By legal advisor Zeina Ahmed: Arbitration in resolving engineering disputes Part (1)

Arbitration in resolving engineering disputes, Part (1)

Written by legal advisor Zeina Ahmed

The General Conditions for Contracts of the International Federation of Consulting Engineers are famous for the methods they chose to resolve disputes arising from a contract concluded in accordance with FIDIC mechanisms. Clause (67), the Clause for resolving disputes, is the most famous in that field. FIDIC has adopted arbitration as a judicial method. Special or alternative, to consider disputes arising from the implementation of contracting contracts, and with the developments witnessed in the general conditions of FIDIC contracts, the dispute resolution committee, Article (20/2) of the general conditions of construction contracts FIDIC 1999, became an alternative to the role that the consulting engineer used to play as a decision maker and quasi- Arbitrator, the engineer here is not Arbitrator. The contract dispute resolution clause is of great importance to contractors, as they can choose the method of resolving disputes, either arbitration or ordinary judiciary. When the parties choose the method of arbitration to consider any disputes that may arise resulting from the implementation of the contract, they do so with the motive of quickly resolving and solving disputes—one of the procedures applicable before the judiciary. The importance of arbitration, as an alternative means of resolving disputes, is evident in the exhibition of international contracts of various types, and thus, the general conditions of contracts of the International Federation of Consulting Engineers (FIDIC contracts) have become famous as the only typical form of conditions prepared for international use in civil engineering projects, as they have provided an integrated approach to the means of settling disputes. When studying the Clause on dispute settlement, according to the general conditions of FIDIC contracts, we cannot ignore the dual role that the consulting engineer played - before the last amendment - once as a representative of the employer and again as an Arbitrator in disputes arising from The contract concluded between the employer and the contractor.

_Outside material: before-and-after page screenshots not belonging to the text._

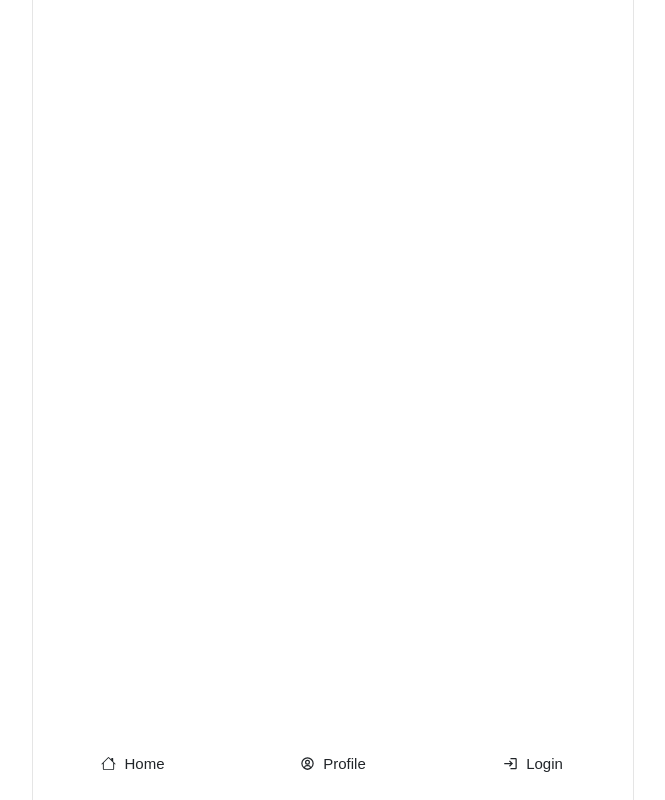
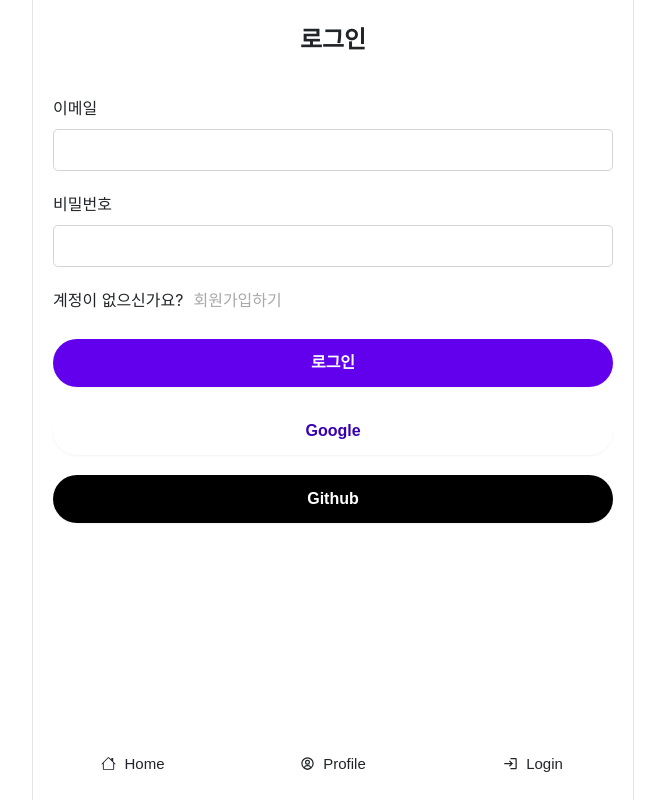
Before and after one commit to gahyeon11/twitter-prj, a React (Create React App) app: page /users/login in a window 1280 px wide. Shown: the whole page, without its empty margins (307-972 px from the left). Built offline with nearby package versions, Linux system fonts and the light colour scheme; no server answers.

Commit message:
Feat: 로그인, 회원가입 기능 구현, OAuth 추가

```diff
--- a/src/components/users/LoginForm.tsx
+++ b/src/components/users/LoginForm.tsx
@@ -1,3 +1,151 @@
-export default function LoginForm(){
-    return (<></>)
+import { getAuth, GithubAuthProvider, GoogleAuthProvider, signInWithEmailAndPassword, signInWithPopup } from "firebase/auth";
+import { app } from "firebaseApp";
+import { useState } from "react";
+import { Link, useNavigate } from "react-router-dom";
+import {toast} from "react-toastify";
+
+export default function LoginForm() {
+  const [error, setError] = useState<string>("");
+  const [email, setEmail] = useState<string>("");
+  const [password, setPassword] = useState<string>("");
+  const navigate = useNavigate();
+
+  const onClickSocialLogin = async (e: any) => {
+    const {
+      target: { name },
+    } = e;
+
+    let provider;
+    const auth = getAuth(app);
+
+    if (name === "google") {
+      provider = new GoogleAuthProvider();
+    }
+
+    if (name === "github") {
+      provider = new GithubAuthProvider();
+    }
+
+    await signInWithPopup(
+      auth,
+      provider as GithubAuthProvider | GoogleAuthProvider
+    )
+      .then((result) => {
+        console.log(result);
+        toast.success("로그인 되었습니다.");
+      })
+      .catch((error) => {
+        console.log(error);
+        const errorMessage = error?.message;
+        toast?.error(errorMessage);
+      });
+  };
+
+  const onSubmit = async (e: any) => {
+    e.preventDefault();
+    try {
+      const auth = getAuth(app);
+      await signInWithEmailAndPassword(auth, email, password);
+      navigate("/");
+      toast.success("성공적으로 로그인이 되었습니다.");
+    } catch (error: any) {
+      toast.error(error?.code);
+    }
+  };
+
+  const onChange = (e: React.ChangeEvent<HTMLInputElement>) => {
+    const {
+      target: { name, value },
+    } = e;
+
+    if (name === "email") {
+      setEmail(value);
+      const validRegex =
+        /^[a-zA-Z0-9.!#$%&'*+/=?^_`{|}~-]+@[a-zA-Z0-9-]+(?:\.[a-zA-Z0-9-]+)*$/;
+
+      if (!value?.match(validRegex)) {
+        setError("이메일 형식이 올바르지 않습니다.");
+      } else {
+        setError("");
+      }
+    }
+    if (name === "password") {
+      setPassword(value);
+
+      if (value?.length < 8) {
+        setError("비밀번호는 8자리 이상 입력해주세요.");
+      } else {
+        setError("");
+      }
+    }
+  };
+
+  return (
+    <form className="form form-lg" onSubmit={onSubmit}>
+      <div className="form_title">로그인</div>
+      <div className="form_block">
+        <label htmlFor="email">이메일</label>
+        <input
+          type="text"
+          name="email"
+          id="email"
+          value={email}
+          onChange={onChange}
+          required
+        />
+      </div>
+      <div className="form_block">
+        <label htmlFor="password">비밀번호</label>
+        <input
+          type="password"
+          name="password"
+          id="password"
+          value={password}
+          onChange={onChange}
+          required
+        />
+      </div>
+      {error && error?.length > 0 && (
+        <div className="form_block">
+          <div className="form_error">{error}</div>
+        </div>
+      )}
+
+      <div className="form_block">
+        계정이 없으신가요?
+        <Link to="/users/signup" className="form_link">
+          회원가입하기
+        </Link>
+      </div>
+      <div className="form_block-lg">
+        <button
+          type="submit"
+          className="form_btn-submit"
+          disabled={error?.length > 0}
+        >
+          로그인
+        </button>
+      </div>
+      <div className="form_block">
+        <button
+          type="button"
+          name="google"
+          className="form_btn-google"
+          onClick={onClickSocialLogin}
+        >
+          Google
+        </button>
+      </div>
+      <div className="form_block">
+        <button
+          type="button"
+          name="github"
+          className="form_btn-github"
+          onClick={onClickSocialLogin}
+        >
+          Github
+        </button>
+      </div>
+    </form>
+  );
 }
--- a/src/components/users/SignupForm.tsx
+++ b/src/components/users/SignupForm.tsx
@@ -1,8 +1,14 @@
-import { createUserWithEmailAndPassword, getAuth } from "firebase/auth";
+import {
+  createUserWithEmailAndPassword,
+  getAuth,
+  GithubAuthProvider,
+  GoogleAuthProvider,
+  signInWithPopup,
+} from "firebase/auth";
 import { app } from "firebaseApp";
 import { useState } from "react";
 import { Link, useNavigate } from "react-router-dom";
-import {toast} from "react-toastify";
+import { toast } from "react-toastify";
 
 export default function SignupForm() {
   const [error, setError] = useState<string>("");
@@ -10,6 +16,37 @@
   const [password, setPassword] = useState<string>("");
   const [passwordConfirmation, setPasswordConfirmation] = useState<string>("");
   const navigate = useNavigate();
+
+const onClickSocialLogin = async (e: any) => {
+    const {
+      target: { name },
+    } = e;
+
+    let provider;
+    const auth = getAuth(app);
+
+    if (name === "google") {
+      provider = new GoogleAuthProvider();
+    }
+
+    if (name === "github") {
+      provider = new GithubAuthProvider();
+    }
+
+    await signInWithPopup(
+      auth,
+      provider as GithubAuthProvider | GoogleAuthProvider
+    )
+      .then((result) => {
+        console.log(result);
+        toast.success("로그인 되었습니다.");
+      })
+      .catch((error) => {
+        console.log(error);
+        const errorMessage = error?.message;
+        toast?.error(errorMessage);
+      });
+  };
 
   const onSubmit = async (e: any) => {
     e.preventDefault();
@@ -23,6 +60,7 @@
       toast.success(error);
     }
   };
+
   const onChange = (e: React.ChangeEvent<HTMLInputElement>) => {
     const {
       target: { name, value },
@@ -107,11 +145,11 @@
 
       <div className="form_block">
         계정이 있으신가요?
-        <Link to="/login" className="form_link">
+        <Link to="/users/login" className="form_link">
           로그인하기
         </Link>
       </div>
-      <div className="form_block">
+      <div className="form_block-lg">
         <button
           type="submit"
           className="form_btn-submit"
@@ -120,6 +158,26 @@
           회원가입
         </button>
       </div>
+      <div className="form_block">
+        <button
+          type="button"
+          name="google"
+          className="form_btn-google"
+          onClick={onClickSocialLogin}
+        >
+          Google
+        </button>
+      </div>
+      <div className="form_block">
+        <button
+          type="button"
+          name="github"
+          className="form_btn-github"
+          onClick={onClickSocialLogin}
+        >
+          Github
+        </button>
+      </div>
     </form>
   );
 }
```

The first requirement

The role of the engineer in alternative dispute resolution methods in FIDIC contracts

In addition to the engineer's role as a consultant and representative of the employer, the engineer has a role in deciding on the contractor's claims by the general conditions of FIDIC contracts, the Red Book, after replacing the engineer's role, as a quasi-arbitrator, with the Dispute Resolution Board (DAB).

First branch


Claims constitute the first discretionary work of the consulting engineer to decide on claims usually made by the contractor due to circumstances arising in the contract that lead to an increase in costs in the works in an attempt by him to compensate for these costs. The general conditions of FIDIC contracts have regulated the origins and dates of these claims. Article (20/1) of the Red Book specifies the contractor's claims and the cases in which they are submitted. The contractor's claim shall be either for an extension of the completion period, additional payments, or both. The contractor can, if he considers himself entitled to an extension of the completion period or any additional payment, by According to the provisions of the Red Book, the engineer must send a notice stating the reasons that prompted him to demand an extension of the completion period or any additional payment, explaining the circumstance that affected the progress of implementation of the contract, and this notice must be given to him as soon as possible, provided that it does not exceed (28) days from the date The contractor's knowledge or necessity of his being aware of the occurrence of the accident or circumstance, at the risk of rejecting his claim if it is delayed beyond this period. His delay in submitting the claim is considered an implicit consent to bear those burdens, and the contractor, to support his claims that may arise from the implementation of the contract, must keep records in which the details are recorded and supporting the claim. When a claim occurs, the engineer monitors the records and can ask the contractor to continue working until he reviews his claim through the records. After that, the contractor must, within (42) days from the date of the occurrence of the circumstance causing the claim, from the date he became aware of it, or from the date on which the claim occurred. It is assumed that he has been informed of the occurrence of the accident. He must send the engineer a detailed and comprehensive report on the facts with their support during this period. Within (42) days from receipt of the claim, the engineer is obligated to evaluate the claim and respond to it, positively or negatively, and justify his decision with a detailed statement. Suppose the contractor has claimed to submit or be decided and paid. In that case, he must include them in the final statement submitted by the contractor within eighty-four days from the date of the engineer's issuance of the final take-over certificate for the works. As for the claims that occur during the defects warranty period, the contractor must guarantee it in the statement he submits within fifty-six days from the expiry of the guarantee period, and this claim is considered the last opportunity before the employer's responsibility expires.

0/Post a Comment/Comments